*** Opening of The data ***

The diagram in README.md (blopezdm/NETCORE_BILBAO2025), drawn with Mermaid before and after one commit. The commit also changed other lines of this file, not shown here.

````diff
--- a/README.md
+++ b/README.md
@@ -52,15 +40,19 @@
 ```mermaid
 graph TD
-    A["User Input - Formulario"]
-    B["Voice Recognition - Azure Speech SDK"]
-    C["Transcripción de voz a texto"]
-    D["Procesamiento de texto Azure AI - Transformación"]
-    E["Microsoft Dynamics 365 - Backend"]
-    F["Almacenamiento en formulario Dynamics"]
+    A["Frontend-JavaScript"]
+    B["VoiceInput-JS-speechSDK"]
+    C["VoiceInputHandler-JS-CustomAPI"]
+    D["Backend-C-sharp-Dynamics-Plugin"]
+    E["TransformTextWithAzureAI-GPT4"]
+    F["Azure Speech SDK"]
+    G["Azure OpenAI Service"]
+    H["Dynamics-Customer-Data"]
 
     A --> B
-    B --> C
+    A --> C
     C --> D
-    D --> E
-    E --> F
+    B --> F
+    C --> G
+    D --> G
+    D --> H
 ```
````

*** Close of The data ***

» What the task requires:
Please reproduce the material in its entirety, exactly as it stands.

» Expected output:
The diagram in README.md (blopezdm/NETCORE_BILBAO2025), drawn with Mermaid before and after one commit. The commit also changed other lines of this file, not shown here.

````diff
--- a/README.md
+++ b/README.md
@@ -52,15 +40,19 @@
 ```mermaid
 graph TD
-    A["User Input - Formulario"]
-    B["Voice Recognition - Azure Speech SDK"]
-    C["Transcripción de voz a texto"]
-    D["Procesamiento de texto Azure AI - Transformación"]
-    E["Microsoft Dynamics 365 - Backend"]
-    F["Almacenamiento en formulario Dynamics"]
+    A["Frontend-JavaScript"]
+    B["VoiceInput-JS-speechSDK"]
+    C["VoiceInputHandler-JS-CustomAPI"]
+    D["Backend-C-sharp-Dynamics-Plugin"]
+    E["TransformTextWithAzureAI-GPT4"]
+    F["Azure Speech SDK"]
+    G["Azure OpenAI Service"]
+    H["Dynamics-Customer-Data"]
 
     A --> B
-    B --> C
+    A --> C
     C --> D
-    D --> E
-    E --> F
+    B --> F
+    C --> G
+    D --> G
+    D --> H
 ```
````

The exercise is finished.